Works like this are likely to be seen as a blueprint for the course that painting will take in the future—and for several reasons. It is not just that Kuitca boldly presents architectural plans as abstract art; nor that there is a fusion of large-scale drawing and painting; neither is it only because, like Andreas Gursky’s photographs, Kuitca’s paintings have a very contemporary sense of the scale of organised human activity.
The key is that he brings together two opposing traditions, returning painting to something it used to do very well—symbolism and allegory—but with the motifs and lessons of conceptual art. What I mean by this, is that, like a good conceptual artist, he takes pre-existing scientific forms of visual representation—mostly diagrammatic—but he deals with them like a good old-fashioned painter, not just with his alluring palette and brushwork, but with the iconic messages the subjects communicate. The diagram becomes symbol. I think there’s far more of a future in this kind of strategy than in the calculatedly negative tactics of his 1990s contemporaries—the “bad painting” of Luc Tuymans or Albert Oehlen, or the seductive painting of documentary photographs pursued by Marlene Dumas.

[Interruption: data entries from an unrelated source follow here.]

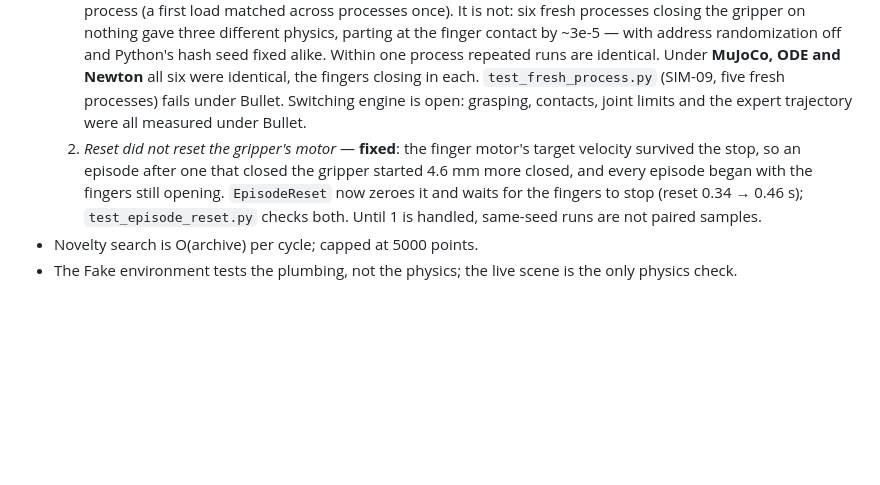
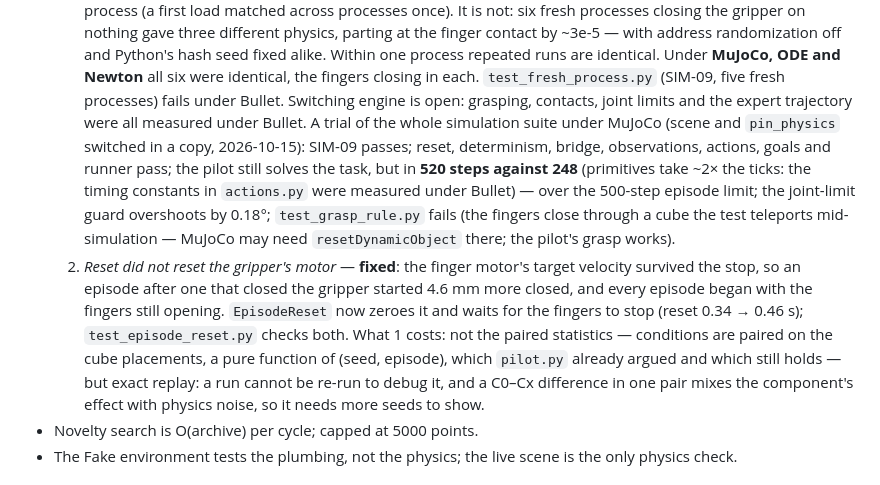
Before and after one commit to RafaelRagozoni/cst-pick-and-place, a Markdown page: agent/README.md, the part around the change. GitHub-like rendering; blank space fills up the shorter version.

Commit message:
agent/README: the MuJoCo trial, and what Bullet's variance actually costs
The whole simulation suite under MuJoCo (in a copy): SIM-09 passes, but the
pilot needs 520 steps against 248 and test_grasp_rule fails, so we stay on
Bullet. Correct the earlier claim: same-seed runs are still paired on cube
placement; what is lost is exact replay.

Co-Authored-By: Claude Opus 5.5 <noreply@anthropic.com>

```diff
--- a/agent/README.md
+++ b/agent/README.md
@@ -210,12 +210,21 @@ Nothing checks the agent *learns the task*: that is WP3's gate, judged on live r
      alike. Within one process repeated runs are identical. Under **MuJoCo, ODE and Newton** all
      six were identical, the fingers closing in each. `test_fresh_process.py` (SIM-09, five fresh
      processes) fails under Bullet. Switching engine is open: grasping, contacts, joint limits and
-     the expert trajectory were all measured under Bullet.
+     the expert trajectory were all measured under Bullet. A trial of the whole simulation suite
+     under MuJoCo (scene and `pin_physics` switched in a copy, 2026-10-15): SIM-09 passes; reset,
+     determinism, bridge, observations, actions, goals and runner pass; the pilot still solves the
+     task, but in **520 steps against 248** (primitives take ~2× the ticks: the timing constants in
+     `actions.py` were measured under Bullet) — over the 500-step episode limit; the joint-limit
+     guard overshoots by 0.18°; `test_grasp_rule.py` fails (the fingers close through a cube the test
+     teleports mid-simulation — MuJoCo may need `resetDynamicObject` there; the pilot's grasp works).
   2. *Reset did not reset the gripper's motor* — **fixed**: the finger motor's target velocity
      survived the stop, so an episode after one that closed the gripper started 4.6 mm more closed,
      and every episode began with the fingers still opening. `EpisodeReset` now zeroes it and waits
      for the fingers to stop (reset 0.34 → 0.46 s); `test_episode_reset.py` checks both.
-  Until 1 is handled, same-seed runs are not paired samples.
+  What 1 costs: not the paired statistics — conditions are paired on the cube placements, a pure
+  function of (seed, episode), which `pilot.py` already argued and which still holds — but exact
+  replay: a run cannot be re-run to debug it, and a C0–Cx difference in one pair mixes the
+  component's effect with physics noise, so it needs more seeds to show.
 - Novelty search is O(archive) per cycle; capped at 5000 points.
 - The Fake environment tests the plumbing, not the physics; the live scene is the only physics check.
 
```
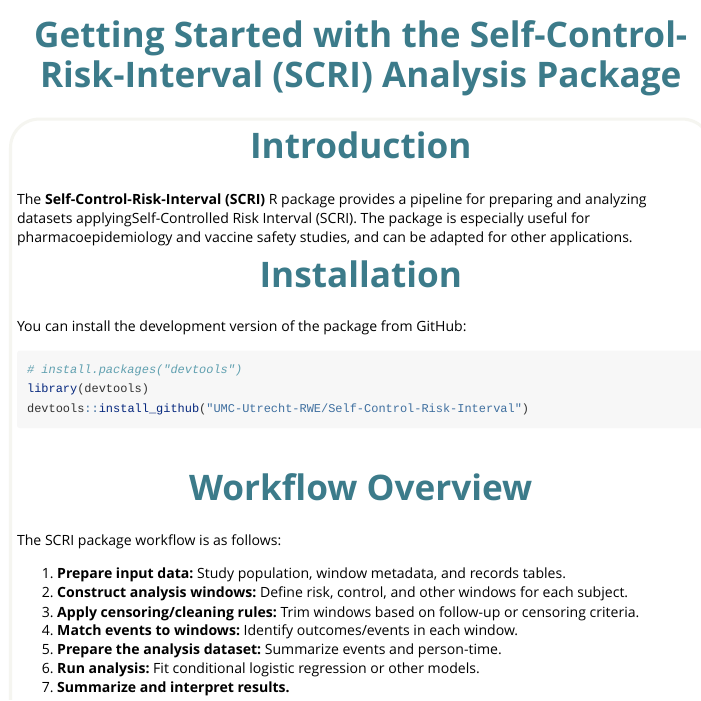
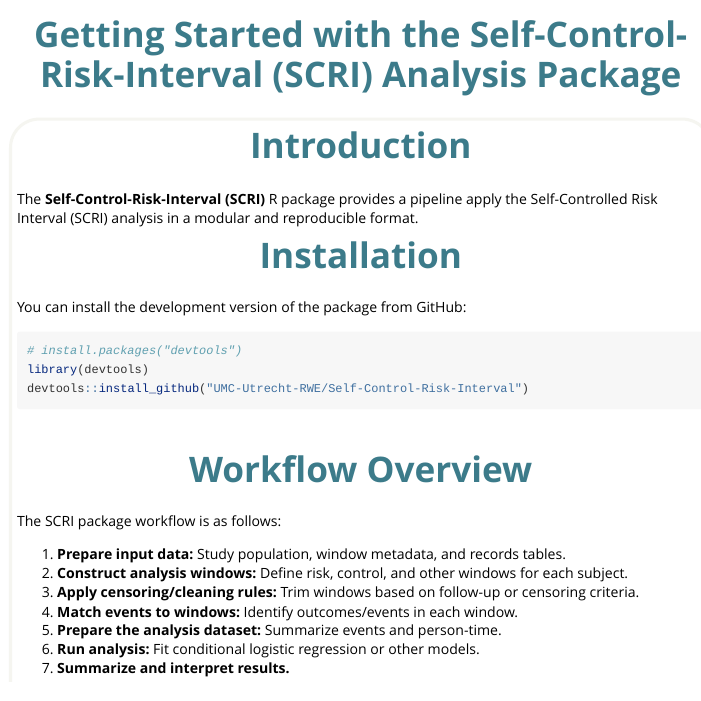
Before and after one commit to UMC-Utrecht-RWE/SCRI, an R Markdown document (vignettes/scri-vignette.Rmd): the page in a window 1100 px wide, from its top. Rendered offline with R 4.5, knitr and Pandoc, with nearby package versions; some code elsewhere in the file could not run offline.

Commit message:
Update scri-vignette.Rmd

```diff
--- a/vignettes/scri-vignette.Rmd
+++ b/vignettes/scri-vignette.Rmd
@@ -26,7 +26,7 @@ library(SCRI)
 <div class = 'box3'>
 # Introduction
 
-The **Self-Control-Risk-Interval (SCRI)** R package provides a pipeline for preparing and analyzing datasets applyingSelf-Controlled Risk Interval (SCRI). The package is especially useful for pharmacoepidemiology and vaccine safety studies, and can be adapted for other applications.
+The **Self-Control-Risk-Interval (SCRI)** R package provides a pipeline apply the Self-Controlled Risk Interval (SCRI) analysis in a modular and reproducible format.
 
 # Installation
 
```
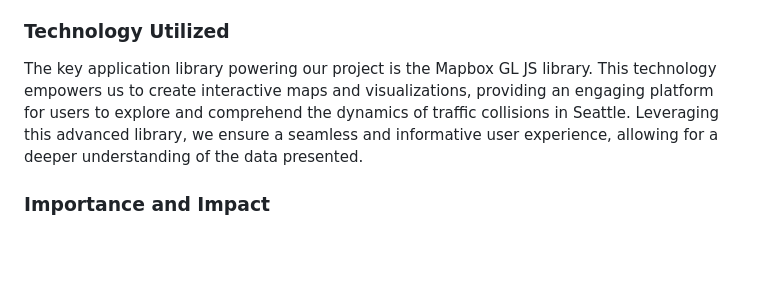
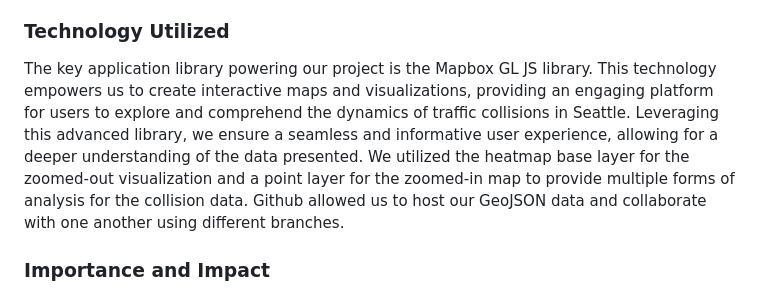
Before and after one commit to lenny400/seattle-collisions, a Markdown page: README.md, the part around the change. Drawn GitHub-style; blank space fills up the shorter version.

```diff
--- a/README.md
+++ b/README.md
@@ -25,7 +25,7 @@ The primary goal of this project is to provide a visual representation designed
 The dataset utilized in this project is sourced from the Seattle Department of Transportation, a municipal agency dedicated to planning, designing, and maintaining the city's transportation infrastructure. Specifically, the dataset reflects the locations of collisions based on Seattle traffic police reports. While the original dataset contained comprehensive collision information, our focus narrowed to the scale of collisions, the number of injuries sustained, and pedestrian involvement. To streamline and enhance our dataset, we selected a subset covering the past year and eliminated irrelevant columns to optimize the size of our geoJson file.
 
 ### Technology Utilized
-The key application library powering our project is the Mapbox GL JS library. This technology empowers us to create interactive maps and visualizations, providing an engaging platform for users to explore and comprehend the dynamics of traffic collisions in Seattle. Leveraging this advanced library, we ensure a seamless and informative user experience, allowing for a deeper understanding of the data presented.
+The key application library powering our project is the Mapbox GL JS library. This technology empowers us to create interactive maps and visualizations, providing an engaging platform for users to explore and comprehend the dynamics of traffic collisions in Seattle. Leveraging this advanced library, we ensure a seamless and informative user experience, allowing for a deeper understanding of the data presented. We utilized the heatmap base layer for the zoomed-out visualization and a point layer for the zoomed-in map to provide multiple forms of analysis for the collision data. Github allowed us to host our GeoJSON data and collaborate with one another using different branches.
 
 ### Importance and Impact
 Beyond its technical aspects, the project's significance lies in its potential to contribute to public safety and urban planning. By shedding light on the spatial distribution of traffic collisions, the map serves as a tool for proactive decision-making. Viewers can directly see neighborhoods that need more attention due to the heat map style, adding a thematic element to visualize danger. It enables civic engagement by informing residents about safety concerns in their neighborhoods and empowers government officials to enact targeted interventions. This web map also offers a very user-friendly platform to explore and understand traffic collision dynamics, ensuring all individuals can access and understand this information equally. Through this collaborative approach, we strive to foster a safer and more informed community. Hopefully, with all this information provided Seattle can strive to be a safer place for all drivers and pedestrians for years to come.
```
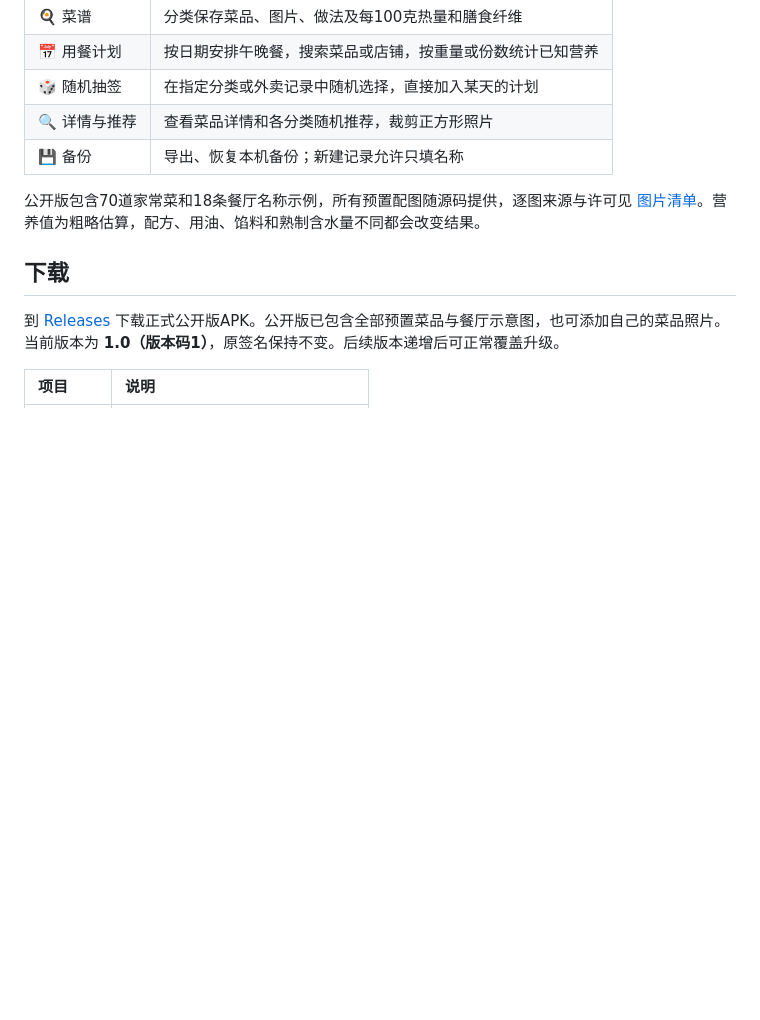
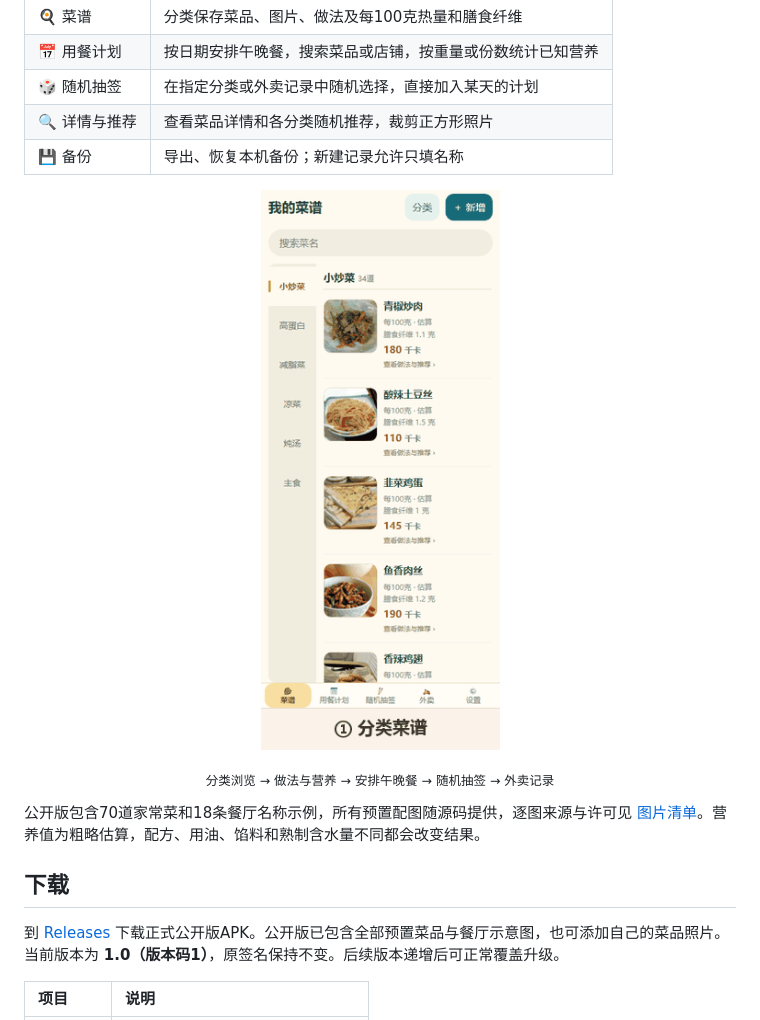
Before and after one commit to wang189327-wq/Food-Dice, a Markdown page: README.md, the part around the change. GitHub-like rendering; pictures changed too: docs/screenshots/demo.gif (added); blank space fills up the shorter version.

Commit message:
Add feature demo animation under the overview table

```diff
--- a/README.md
+++ b/README.md
@@ -19,6 +19,11 @@ An offline-first Android recipe journal and meal planner, built with Java and na
 | 🎲 随机抽签 | 在指定分类或外卖记录中随机选择，直接加入某天的计划 |
 | 🔍 详情与推荐 | 查看菜品详情和各分类随机推荐，裁剪正方形照片 |
 | 💾 备份 | 导出、恢复本机备份；新建记录允许只填名称 |
+
+<p align="center">
+  <img src="docs/screenshots/demo.gif" width="260" alt="功能演示：分类菜谱、做法与营养、安排午晚餐、随机抽签、外卖记录"/>
+</p>
+<p align="center"><sub>分类浏览 → 做法与营养 → 安排午晚餐 → 随机抽签 → 外卖记录</sub></p>
 
 公开版包含70道家常菜和18条餐厅名称示例，所有预置配图随源码提供，逐图来源与许可见 [图片清单](docs/IMAGE_CREDITS.md)。营养值为粗略估算，配方、用油、馅料和熟制含水量不同都会改变结果。
 
```
Also changed, not shown: 2 other files.
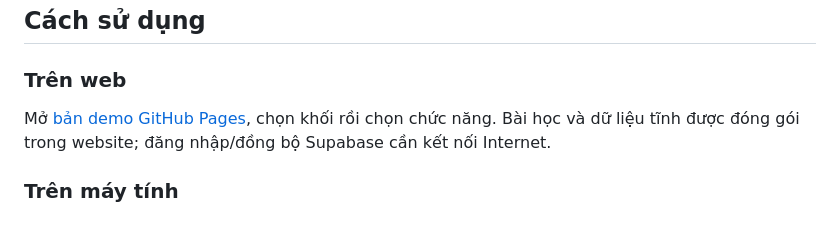
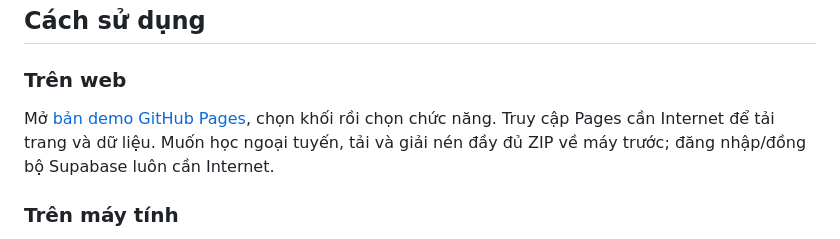
Before and after one commit to tranphuc2026abc-prog/website-tu-hoc-tin12, a Markdown page: README.md, the part around the change. GitHub-like rendering.

Commit message:
Làm rõ cách dùng ngoại tuyến trong README

```diff
--- a/README.md
+++ b/README.md
@@ -30,7 +30,7 @@ Khối 10 và 11 có 25 câu mỗi bài. Khối 12 có 700 câu trong bộ ngu
 
 ### Trên web
 
-Mở [bản demo GitHub Pages](https://tranphuc2026abc-prog.github.io/website-tu-hoc-tin12/), chọn khối rồi chọn chức năng. Bài học và dữ liệu tĩnh được đóng gói trong website; đăng nhập/đồng bộ Supabase cần kết nối Internet.
+Mở [bản demo GitHub Pages](https://tranphuc2026abc-prog.github.io/website-tu-hoc-tin12/), chọn khối rồi chọn chức năng. Truy cập Pages cần Internet để tải trang và dữ liệu. Muốn học ngoại tuyến, tải và giải nén đầy đủ ZIP về máy trước; đăng nhập/đồng bộ Supabase luôn cần Internet.
 
 ### Trên máy tính
 
```
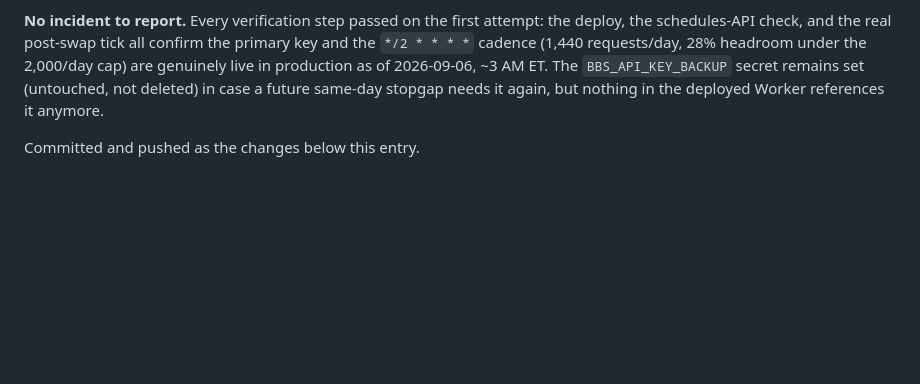
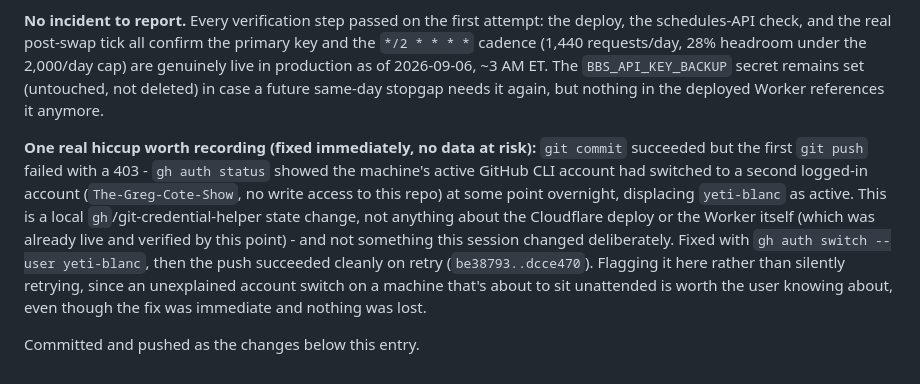
Before and after one commit to yeti-blanc/powerswap-sports, a Markdown page: admin/BUILD_LOG.md, the part around the change. Rendered like a GitHub page; blank space fills up the shorter version.

Commit message:
Record the gh-account-switch git push hiccup during the 3 AM ET swap
Co-Authored-By: Claude Sonnet 5 <noreply@anthropic.com>
Claude-Session: https://claude.ai/code/session_012dSa313j8NkS7pSq98d12r

```diff
--- a/admin/BUILD_LOG.md
+++ b/admin/BUILD_LOG.md
@@ -596,4 +596,19 @@ secret remains set (untouched, not deleted) in case a future same-day
 stopgap needs it again, but nothing in the deployed Worker references it
 anymore.
 
+**One real hiccup worth recording (fixed immediately, no data at risk):**
+`git commit` succeeded but the first `git push` failed with a 403 -
+`gh auth status` showed the machine's active GitHub CLI account had
+switched to a second logged-in account (`The-Greg-Cote-Show`, no write
+access to this repo) at some point overnight, displacing `yeti-blanc` as
+active. This is a local `gh`/git-credential-helper state change, not
+anything about the Cloudflare deploy or the Worker itself (which was
+already live and verified by this point) - and not something this
+session changed deliberately. Fixed with `gh auth switch --user
+yeti-blanc`, then the push succeeded cleanly on retry
+(`be38793..dcce470`). Flagging it here rather than silently retrying,
+since an unexplained account switch on a machine that's about to sit
+unattended is worth the user knowing about, even though the fix was
+immediate and nothing was lost.
+
 Committed and pushed as the changes below this entry.
```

Among Kuitca’s smartest works are a series of two-metre square panels in which he paints his own enlarged designs for the covers of recordings of Wagner’s ring cycle (The Ring, 2002-03). The album covers move through time—from the 1940s to 1990s—and geography—from postwar Europe to modern America—and modernist styles—from cubism to digital manipulation—and even conductors, from Wilhelm Furtwängler through Solti, Boulez and then James Levine. It’s a brilliantly conceived, cryptic postwar history lesson, worthy of Gerhard Richter. Smart curators at the Serpentine, Camden Arts Centre or Modern Art Oxford should be dialling America now, to ensure this exhibition comes to Britain.